But I thought this may be my one chance to try it. Besides, I was not traveling alone. I was with a fellow journalist, a Slovak who knows how to speak Czech.
Throwing my fears away, I closed my eyes, took a deep breath and dived into this adventure. The essence of traveling, after all, is to see, try, taste and do something different.
My anxiety and fear changed into enthusiasm and excitement. I immediately crossed the road and stood just a few minutes away from the bus stop, in a nice spot in full view of passing motorists.
I did the hitchhiker's thumbs-up sign every time a vehicle passed by. I expected to get a ride in seconds, or at the longest, in five minutes.
Seconds turned into minutes, but not a single soul stopped in front to me. I tried to fix my hair, put on a wider smile and changed my body language, but to no avail. Nobody even looked my way, it seemed.
All eyes were glued on the road, not on this Asian lass in jeans and a bright orange shirt standing by the road.
My excitement was slowly disappearing, evaporating with the biting cold and the smog from passing cars.
Five, 10, 15, 20 minutes passed and people just drove by, oblivious to the world around them - to hitchhikers like me.
"Hitchhiking is for people with no money but have all the time [in the world]," my travel companion said, sensing my frustration. After 30 minutes, I gave up.
I walked to the bus stop and checked the schedule of the next trip. The next bus to Prague would not be coming for an hour.
My legs were starting to complain. The sun had disappeared although it was still early in the afternoon. The air became crisp and colder.
As if that was not enough, a drizzle started. I put on my raincoat and tried to look for the nearest shelter.
Unfortunately, I was standing by a major highway with no waiting shed nearby.
I may have had the time, but I definitely did not have the patience to wait for a free ride. I started to look for a cab or bus or anything with four wheels that could bring me to civilization. I was willing to shell out extra cash. There were no vehicles.
Just when I was about to give up though, lo and behold, a Volvo unexpectedly stopped in front of me.
"Where are you going?" a gentleman in his 50s, asked.
"Praha. We're going to Praha," I said.
He smiled and without hesitation, let us in. I was pleasantly surprised. I heaved a sigh of relief and took the back seat.
The heavens seemed to cheer up with me. The dark clouds soon disappeared and gave way to the sun.
My enthusiasm came back. I quickly examined the car and saw a set of golf clubs. Our good samaritan is probably a wealthy businessman playing golf somewhere in the countryside, I thought to myself. He seemed harmless.
I whispered a prayer for a safe trip and started to relax. I buckled up and slouched down in the back seat, enjoying the view.
Rolling hills and a vast expanse of greenery stretched as far as the eye could see.

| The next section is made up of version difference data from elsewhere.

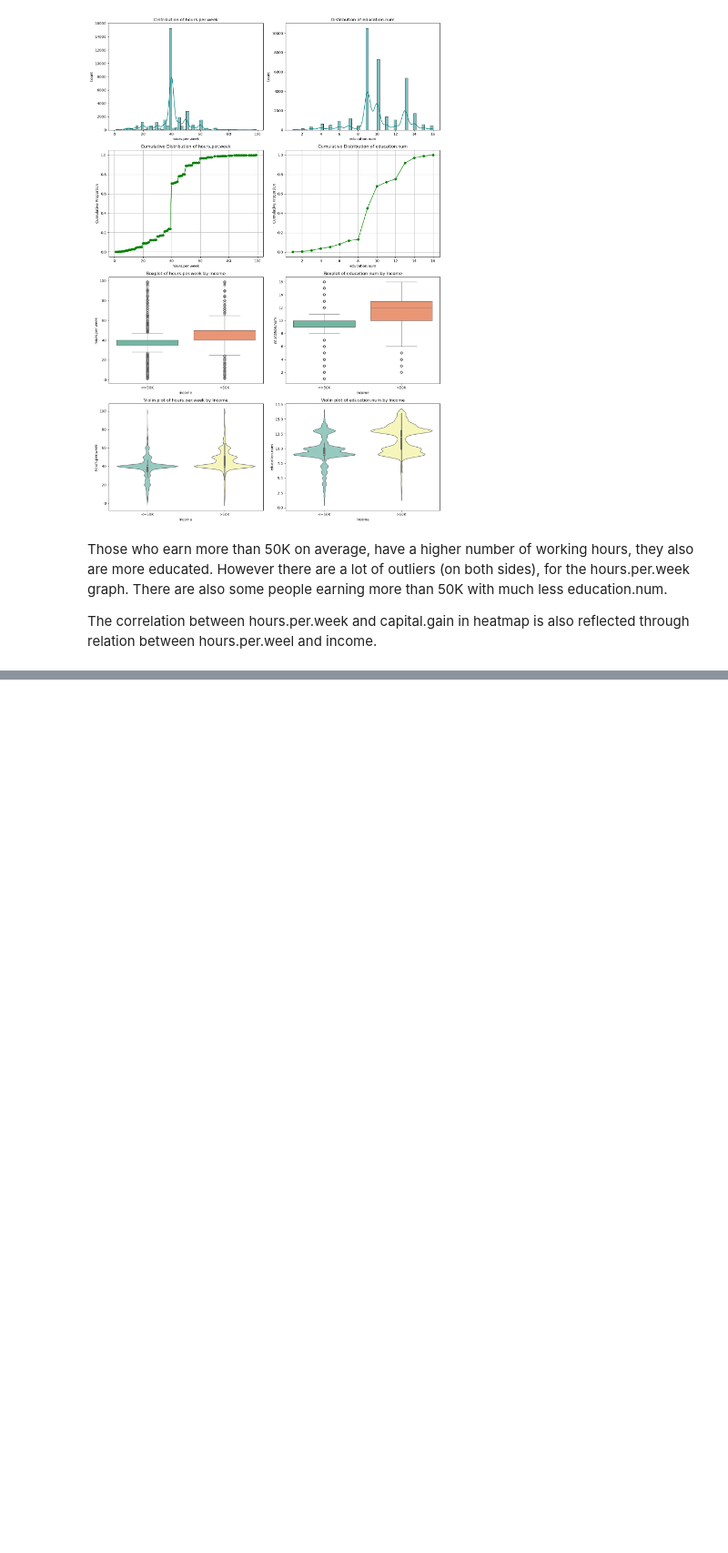
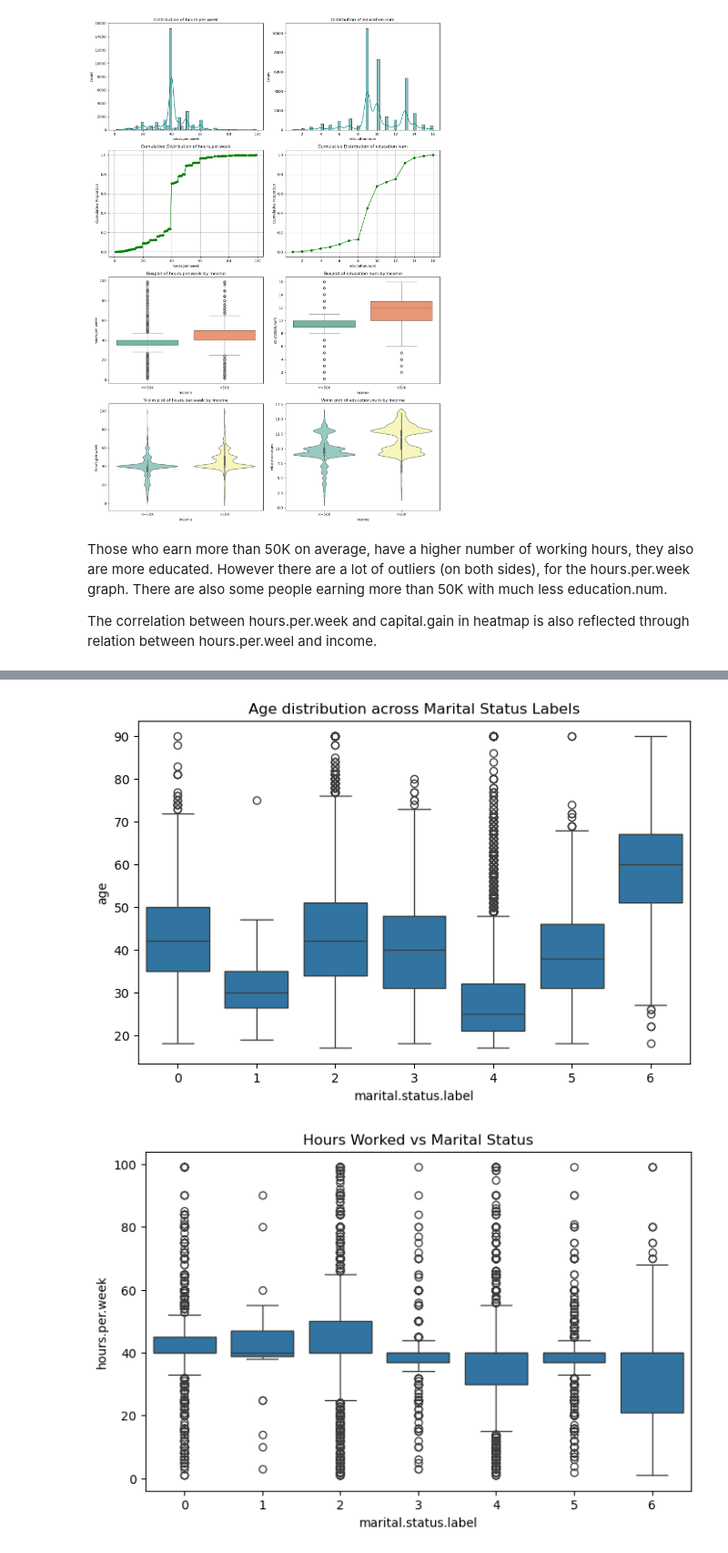
Before and after one commit to Awesome-AI-ML-DELTA25/DataCleaning, a Jupyter notebook: data_cleaning.ipynb, the cells around one changed output, grey strips where cells are left out. Shown at 91% size. Cells and saved outputs as stored; diff of their text form; code cells hidden in the pictures; blank space fills up the shorter version.

```diff
--- a/data_cleaning.ipynb
+++ b/data_cleaning.ipynb
@@ -1036,0 +1134,24 @@ plt.show()
+# %%
+import seaborn as sns
+import matplotlib.pyplot as plt
+
+# Marital status vs Age
+plt.figure(figsize=(8, 5))
+sns.boxplot(x='marital.status.label', y='age', data=df)
+plt.title('Age distribution across Marital Status Labels')
+plt.show()
+
+# Marital status vs Hours per week
+plt.figure(figsize=(8, 5))
+sns.boxplot(x='marital.status.label', y='hours.per.week', data=df)
+plt.title('Hours Worked vs Marital Status')
+plt.show()
+
+# Marital status vs Income
+plt.figure(figsize=(8, 5))
+sns.boxplot(x='marital.status.label', y='income.label', data=df)
+plt.title('Income Distribution across Marital Status')
+plt.show()
+# %% [output]
+[figure, added]
+[figure, added]
```
Also changed, not shown: parts of 31 cells of this notebook, 3 other files.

The setting sun, a fierce round crimson ball, sat perfectly on the horizon.
Smoking a stick of Davidoff, the gentleman drove leisurely. "Where have you been?" he asked us.
It was the start of an interesting, often humorous, two-hour conversation, mostly about each other's travels and adventures into different corners of the world.
Paul, as he introduced himself, was a doctor who had gone to the countryside to play golf. He lives in Prague, just near the central bus station where we could easily get transportation to the different parts of the Czech capital.
The car passed by at least three more hitch-hikers. One had a backpack that seemed heavier that himself. Hitchhiking, Czechs would later tell me, is common in Europe. It is usually safe but not always easy. One can wait for as long as six hours and still not be able to get a ride. It is for people who just go to where the road takes them.
"It is easiest for women hitchhikers to get a ride," a female Czech journalist said.
Time passed quickly and we soon found ourselves in the capital city of Prague. We said goodbye to Paul. It was a pleasant meeting of strangers, a testament of the warmth of humanity.
I don't know if I will ever bump into him again, but I will surely remember him as the stranger who gave me a free and safe ride in my first hitchhiking experience.
*lost and found article. BusinessWorld, 2005